▶ The task
Wherever the word "export" turns up in a line of the entries, copy that line.

▶ Source data
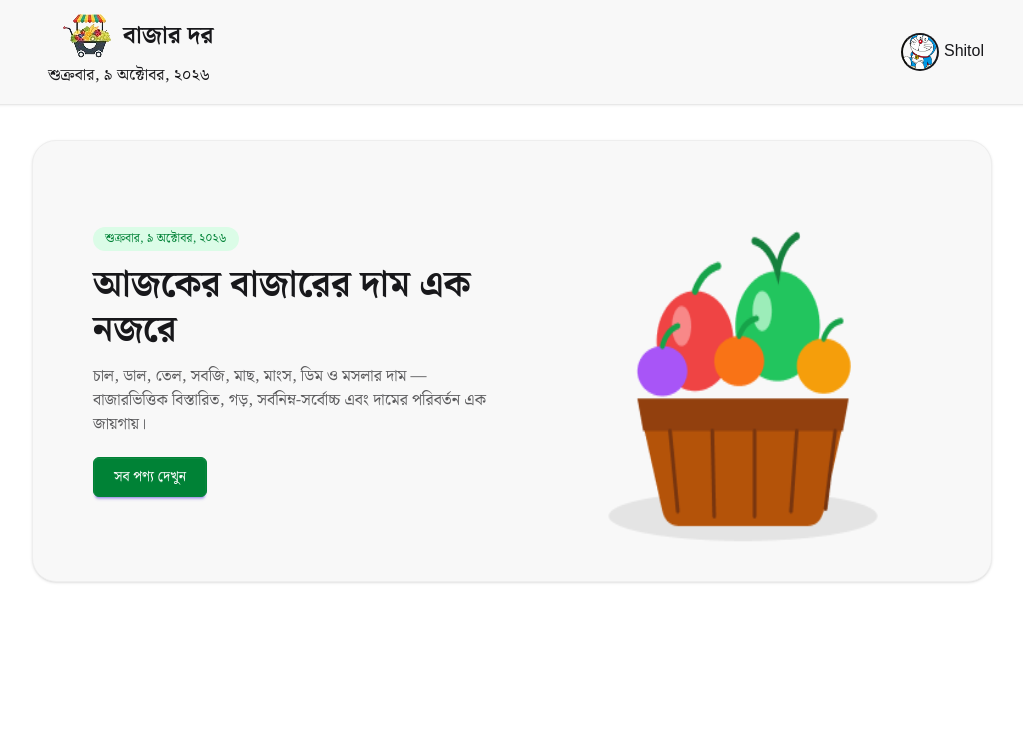
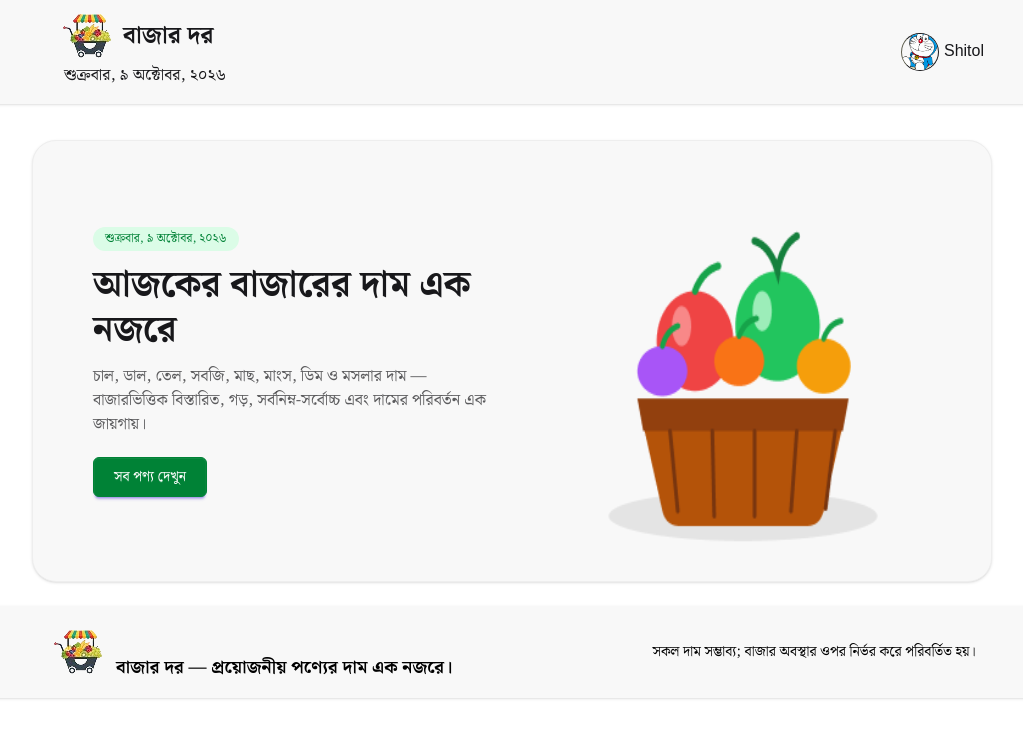
Before and after one commit to sadia-shitol/Bazardor, a Next.js app: page / in a window 1280 px wide. Shown: the top 738 px of the page, without its empty margins (128-1151 px from the left). Built offline with nearby package versions, Linux system fonts and the light colour scheme.

Commit message:
Added Footer and Readme

```diff
--- /dev/null
+++ b/src/app/components/Footer.tsx
@@ -0,0 +1,25 @@
+import React from 'react'
+import Image from 'next/image'
+import logo from '@/app/assets/logo.png'
+import Container from '@/app/components/Container'
+const Footer = () => {
+  return (
+    <div className='bg-base-200 shadow-sm -mb-96 '>
+      <Container>
+        <footer className='footer sm:footer-horizontal  text-black items-end p-4'>
+          <aside className='grid-flow-col items-end'>
+            <Image src={logo} alt=' logo' />
+            <span className='text-lg font-bold'>
+              বাজার দর — প্রয়োজনীয় পণ্যের দাম এক নজরে।
+            </span>
+          </aside>
+          <nav className='grid-flow-col gap-4 md:place-self-center md:justify-self-end'>
+            <p>সকল দাম সম্ভাব্য; বাজার অবস্থার ওপর নির্ভর করে পরিবর্তিত হয়।</p>
+          </nav>
+        </footer>
+      </Container>
+    </div>
+  )
+}
+
+export default Footer
--- a/src/app/components/Navbar.tsx
+++ b/src/app/components/Navbar.tsx
@@ -28,7 +28,7 @@ const Navbar = () => {
                 <span className='text-2xl font-bold '>বাজার দর</span>
               </Link>
             </div>
-            <div className='text-large p-2 ml-0'>{date}</div>
+            <div className='text-large p-2 ml-4'>{date}</div>
           </div>
 
           <div className='flex'>
@@ -38,8 +38,8 @@ const Navbar = () => {
                 role='button'
                 className='btn btn-ghost btn-circle avatar'
               >
-                <div className='w-96 rounded-full border-2 border-s-olive-950'>
-                  <Image alt='Tailwind CSS Navbar component' src={user} />
+                <div className='w-100 rounded-full border-[0.1px] border-s-olive-600'>
+                  <Image alt='Profile' src={user} />
                 </div>
               </div>
               <span> Shitol</span>
--- a/src/app/layout.tsx
+++ b/src/app/layout.tsx
@@ -2,13 +2,15 @@ import type { Metadata } from 'next'
 import { Noto_Serif_Bengali } from 'next/font/google'
 import './globals.css'
 import Navbar from './components/Navbar'
+import Footer from './components/Footer'
 const NotoSerifBengali = Noto_Serif_Bengali({
   subsets: ['latin', 'bengali'],
 })
 
 export const metadata: Metadata = {
   title: 'বাজার দর',
-  description: 'Bengali market price tracking app',
+  description:
+    'Bengali market price tracking app-প্রয়োজনীয় পণ্যের দাম এক নজরে',
 }
 
 export default function RootLayout({ children }: LayoutProps<'/'>) {
@@ -21,6 +23,7 @@ export default function RootLayout({ children }: LayoutProps<'/'>) {
       <body className='min-h-full flex flex-col'>
         <Navbar />
         {children}
+        <Footer />
       </body>
     </html>
   )
```
Also changed, not shown: 1 other file (tests, documents, lock files or other folders).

▶ Solution to this exercise
+export default Footer
 export const metadata: Metadata = {
 export default function RootLayout({ children }: LayoutProps<'/'>) {
@@ -21,6 +23,7 @@ export default function RootLayout({ children }: LayoutProps<'/'>) {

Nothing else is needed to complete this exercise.